It is my understanding that the transmission temperature information is published on the CAN BUS. I'm not aware of any free/cheap software to read it. The Scan Gauge II is the cheapest "easy" option that I have found. It has been my intention to attempt building my own reader, specifically for Honda/Acura transmission temperature... But I haven't gotten around to it, yet.I believe that it is possible for other OBD2 devices/apps to read the ATF temp. It requires programming the proprietary code. I had collected the data to do it but accidentally lost it. I'm too busy right now to pursue it but I will follow up in the fall.
Ultimately, it is up to each owner to decide how they want to service their vehicle.

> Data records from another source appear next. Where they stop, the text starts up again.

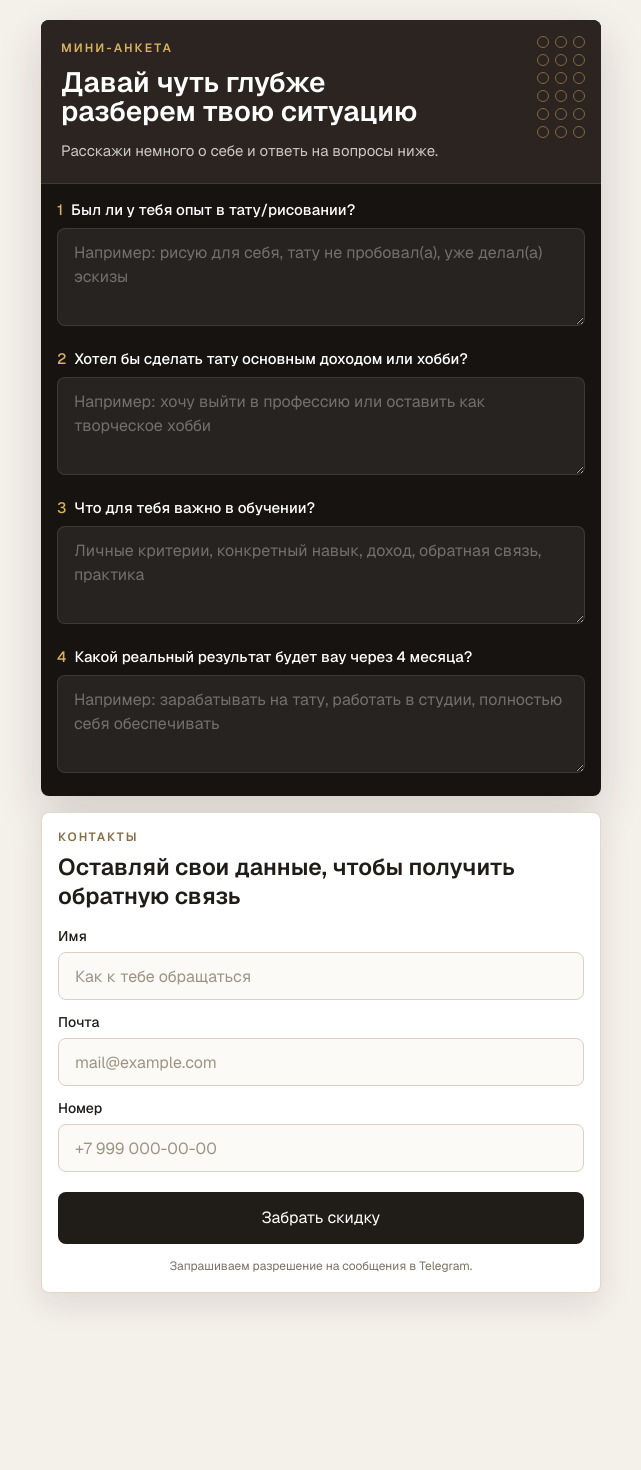
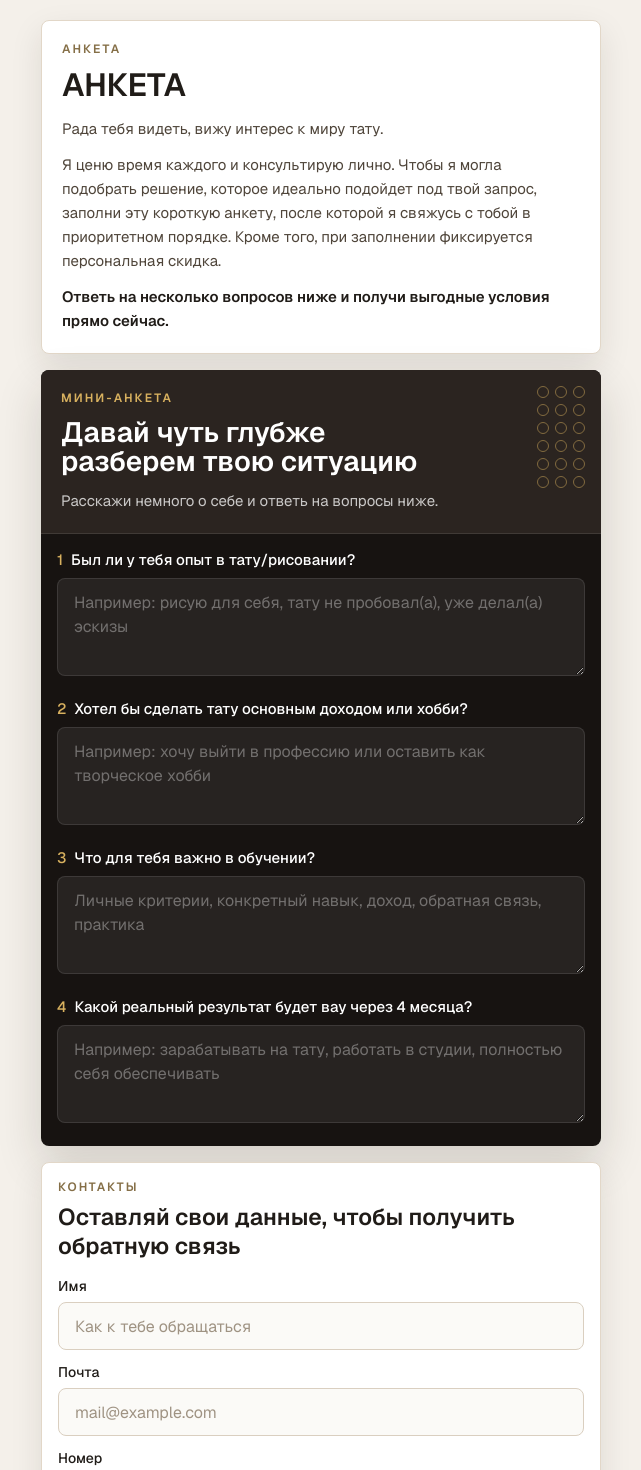
Before and after one commit to vihlyanec/tg-mini-app-form, a Next.js app: page / in a window 1280 px wide. Shown: the top 1470 px of the page, without its empty margins (319-960 px from the left). Before the commit the page ends 1345 px from the top, so only its background shows below. Built offline with nearby package versions, Linux system fonts and the light colour scheme.

Commit message:
Update intro copy

```diff
--- a/app/page.tsx
+++ b/app/page.tsx
@@ -63,7 +63,6 @@ export default function Home() {
   const [answers, setAnswers] = useState<Record<string, string>>(initialAnswers);
   const [contacts, setContacts] = useState({ name: "", email: "", phone: "" });
   const [writeAccess, setWriteAccess] = useState<"idle" | "requested" | "granted" | "denied" | "unavailable">("idle");
-  const [submitted, setSubmitted] = useState(false);
 
   const initTelegram = useCallback(() => {
     const app = window.Telegram?.WebApp;
@@ -94,7 +93,7 @@ export default function Home() {
     }
   }, []);
 
-  function submitForm(event?: FormEvent<HTMLFormElement>) {
+  const submitForm = useCallback((event?: FormEvent<HTMLFormElement>) => {
     event?.preventDefault();
 
     const payload = {
@@ -107,8 +106,7 @@ export default function Home() {
 
     window.Telegram?.WebApp?.HapticFeedback?.notificationOccurred("success");
     window.Telegram?.WebApp?.sendData(JSON.stringify(payload));
-    setSubmitted(true);
-  }
+  }, [answers, contacts, writeAccess]);
 
   useEffect(() => {
     const app = window.Telegram?.WebApp;
@@ -124,7 +122,7 @@ export default function Home() {
       button.offClick(submitForm);
       button.hide();
     };
-  });
+  }, [submitForm]);
 
   return (
     <>
@@ -140,6 +138,29 @@ export default function Home() {
           onSubmit={submitForm}
           className="mx-auto flex w-full max-w-[560px] flex-col gap-4 pb-8"
         >
+          <section className="rounded-[8px] border border-[#e2d7c8] bg-white p-5 shadow-[0_12px_32px_rgb(38_29_20/10%)]">
+            <p className="text-xs font-semibold uppercase tracking-[0.18em] text-[#856f47]">
+              Анкета
+            </p>
+            <h1 className="mt-3 text-[32px] font-semibold leading-none">
+              АНКЕТА
+            </h1>
+            <div className="mt-4 space-y-3 text-[15px] leading-6 text-[#4f453a]">
+              <p>Рада тебя видеть, вижу интерес к миру тату.</p>
+              <p>
+                Я ценю время каждого и консультирую лично. Чтобы я могла
+                подобрать решение, которое идеально подойдет под твой запрос,
+                заполни эту короткую анкету, после которой я свяжусь с тобой в
+                приоритетном порядке. Кроме того, при заполнении фиксируется
+                персональная скидка.
+              </p>
+              <p className="font-semibold text-[#201c18]">
+                Ответь на несколько вопросов ниже и получи выгодные условия
+                прямо сейчас.
+              </p>
+            </div>
+          </section>
+
           <section className="overflow-hidden rounded-[8px] bg-[#171311] text-white shadow-[0_18px_45px_rgb(38_29_20/16%)]">
             <div className="relative min-h-[140px] border-b border-white/10 bg-[#2b2420] p-5">
               <div aria-hidden="true" className="absolute right-4 top-4 grid grid-cols-3 gap-1.5 opacity-50">
@@ -245,18 +266,6 @@ export default function Home() {
             >
               Забрать скидку
             </button>
-
-            <p className="mt-3 text-center text-xs leading-5 text-[#7c7165]">
-              {submitted
-                ? "Готово. Данные отправлены в Telegram-бот."
-                : writeAccess === "granted"
-                  ? "Разрешение на сообщения получено."
-                  : writeAccess === "denied"
-                    ? "Разрешение можно будет выдать в Telegram при следующем открытии."
-                    : writeAccess === "unavailable"
-                      ? "Открой страницу внутри Telegram, чтобы активировать подписку."
-                      : "Запрашиваем разрешение на сообщения в Telegram."}
-            </p>
           </section>
         </form>
       </main>
```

Personally, I feel that I am less likely to cause a failure than a shop, so I'll be doing the procedure, myself. My VIN is not included in the ATF warmer recall, and I did not receive an extended warranty. I suggest you read the letter carefully... It is my understanding that the extended warranty is extremely limited -- only providing coverage if the ATF warmer fails. In other words, the warranty is not extended for any other failure.The biggest problem with DIY ATF changes for the 9-speed is the risk to the warranty. IIRC I received a letter extending the warranty as a result of the fluid interchange in some warmers (heat exchangers). I wouldn't want to provide an excuse to deny coverage.
Chrysler is an odd case. Some of their vehicles (primary V6 applications) use a ZF9HP48, manufactured by ZF. However, most of their vehicles (primarily L4 applications) use the 948TE, which is mostly a ZF9, but with some changes, manufactured by Chrysler, directly. Many parts interchange, but some do not.Chrysler has a different procedure for their 9-speed ZFs: they use an aftermarket dip stick, measure the height and temp, then look up in a table the desired height for that temp and adjust. This may not work for us as they may be using a different ATF. But the important point is that getting the right quantity for the temp is critical, and is not just a matter of filling to a dipstick level.
It honestly doesn't seem like a terrible procedure, to me. I think the community will warm up to the idea once we build a photo-walk-through and a few of us have success with the procedure.I started out wanting to stick with the dealer for all service during the warranty period. Then they screwed me. Now it is DIY and an independent mechanic. But even he won't touch this transmission. So as I near 30k I am cringing...
I guess no new mdx upgrade for me if this is how they corral owners into their service center!